When we have reckoned ourselves dead, the pornographic image, the taste for tobacco or narcotics, someone pushing our "hot button" leads nowhere; we do not react to those things any more.

But Paul has already said that we have died and our life is hid with Christ in God. How do we reconcile having already died yet being commanded to kill our old nature? I think this is an expression of our two-step sanctification. We are called saints by God’s declaration (Sanctification. I) when we are born again. We are commanded to be sanctified, a work we are to complete (Sanctification. II) in the practice of the Christian life. The Corinthians were called “saints”, but Paul spells out huge problems that they must work out.

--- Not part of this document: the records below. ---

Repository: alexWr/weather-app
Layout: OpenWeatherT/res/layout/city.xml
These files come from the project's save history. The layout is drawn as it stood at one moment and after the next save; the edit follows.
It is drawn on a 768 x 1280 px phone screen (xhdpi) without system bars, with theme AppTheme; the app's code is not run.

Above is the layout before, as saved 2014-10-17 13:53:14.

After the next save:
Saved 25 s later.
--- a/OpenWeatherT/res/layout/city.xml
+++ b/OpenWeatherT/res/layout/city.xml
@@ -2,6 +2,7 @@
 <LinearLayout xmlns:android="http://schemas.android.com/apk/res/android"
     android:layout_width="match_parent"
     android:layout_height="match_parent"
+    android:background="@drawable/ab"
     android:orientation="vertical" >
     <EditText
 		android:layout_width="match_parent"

“…nor drunkards, nor revilers, nor robbers will inherit the Kingdom of God. And such were some of you. But you were washed, you were sanctified, you were justified in the name of the Lord Jesus Christ and in the Spirit of our God.” (ICor.6:10–11)

I have thought that Paul would have us chip away at the old nature, giving it less and less room and the new nature more and more space, but never trying to eradicate it. Paul is not saying that.

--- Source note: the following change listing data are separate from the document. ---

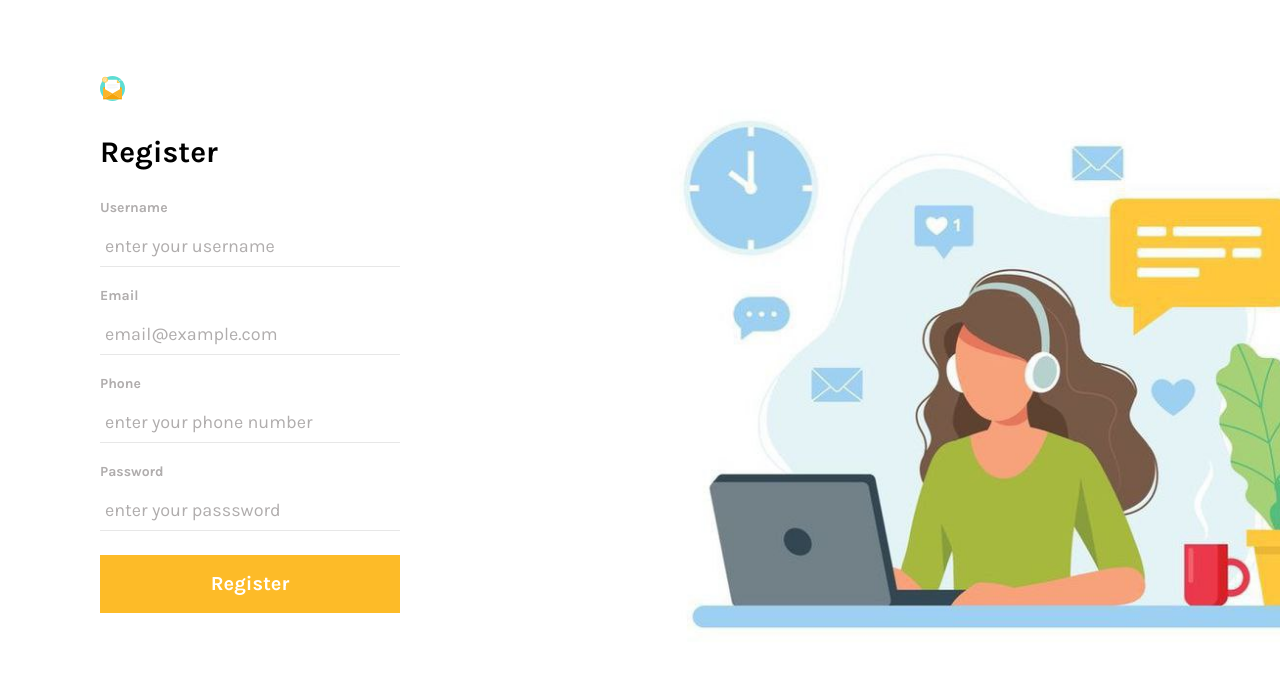
Repository: sara55m/Login
Page: http://localhost/register
An editor plug-in stored every save of this project. The page is shown before and after the next save, followed by the edit.
The browser window is 1280 px wide. The pictures show the whole page.
Some web libraries are served in a nearby version. The page is served by the project's Laravel application, run on PHP 8.4 with Laravel 10.

Above is the page before, as saved 2024-03-18 08:12:41.

After the next save:
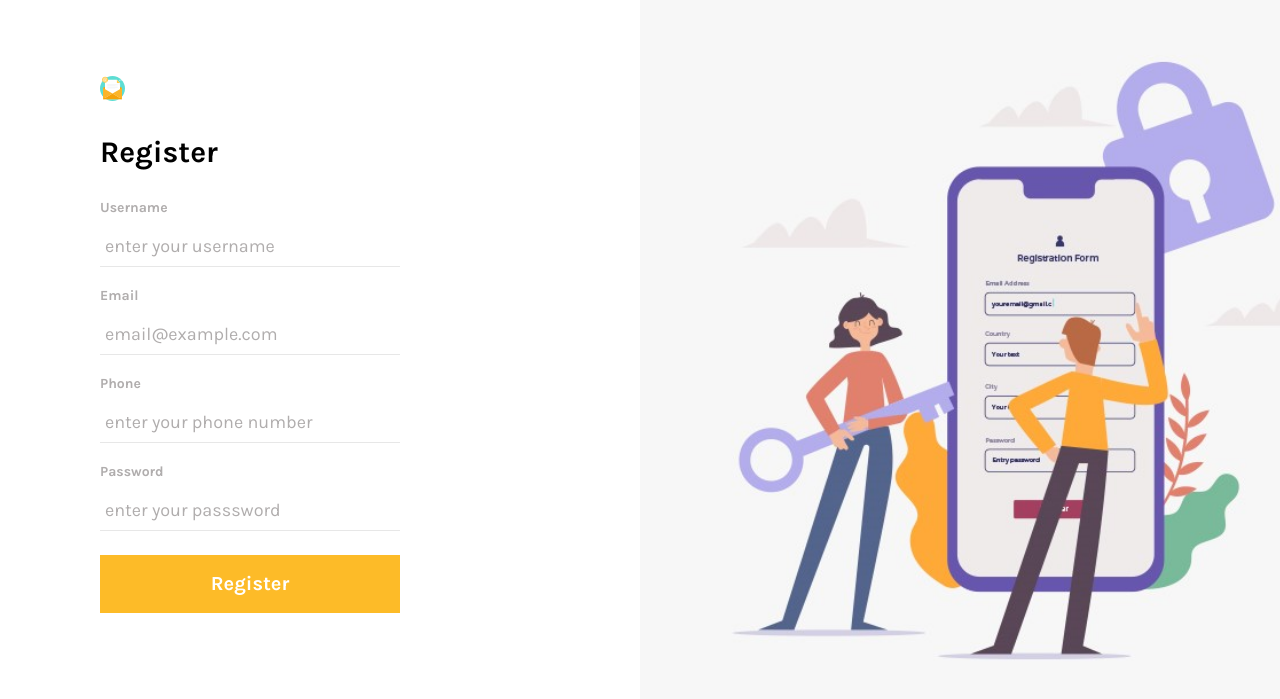
Saved 2 min 56 s later.
--- a/resources/views/register.blade.php
+++ b/resources/views/register.blade.php
@@ -70,7 +70,7 @@
         </div>
       </div>
       <div class="col-sm-6 px-0 d-none d-sm-block">
-        <img src="assets/images/login2.jpg" alt="register image" class="login-img">
+        <img src="assets/images/register.jpg" alt="register image" class="login-img">
       </div>
     </div>
   </div>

“The verb nekrosate, meaning literally ‘to make dead’ is very strong. It suggests that we are not simply to suppress or control evil acts and attitudes. We are to wipe them out, completely exterminate the old way of life. ‘Slay utterly’ expresses its force. The form of the verb, ‘aorist imperative’, makes clear that the action is to be undertaken decisively, with a sense of urgency. Both the meaning of the verb and the force of the tense suggest a vigorous, painful act of personal determination.” (The Expositor’s Bible Commentary. F. Gaebelein, Edit. Colossians by C. Vaughan. Vol. 11, p.221)

But Paul would say of himself “Not that I have already obtained this or am already perfect, but I press on to make it my own, because Christ Jesus has made me His own.” (Phil.3:12).

That is the negative side. While we are putting off  the sinful nature, we are also putting on Christ.
“Christ says ‘Give me All. I don’t want so much of your time, and so much of your money and so much of your work. I want You. I have not come to torment your natural self, but to kill it…. I will give you a new self instead. In fact, I will give you Myself; My own will shall become yours.’”
(The Quotable Lewis. C.S. Lewis. W.Martindale, Jerry Root, edits. Tyndale,’69; p.571)

Will you tell God that you don’t want to let sin die out of you ….not just yet?
Or will you tell God that you want to be united with Christ in His death and in His victory over your old nature? Now.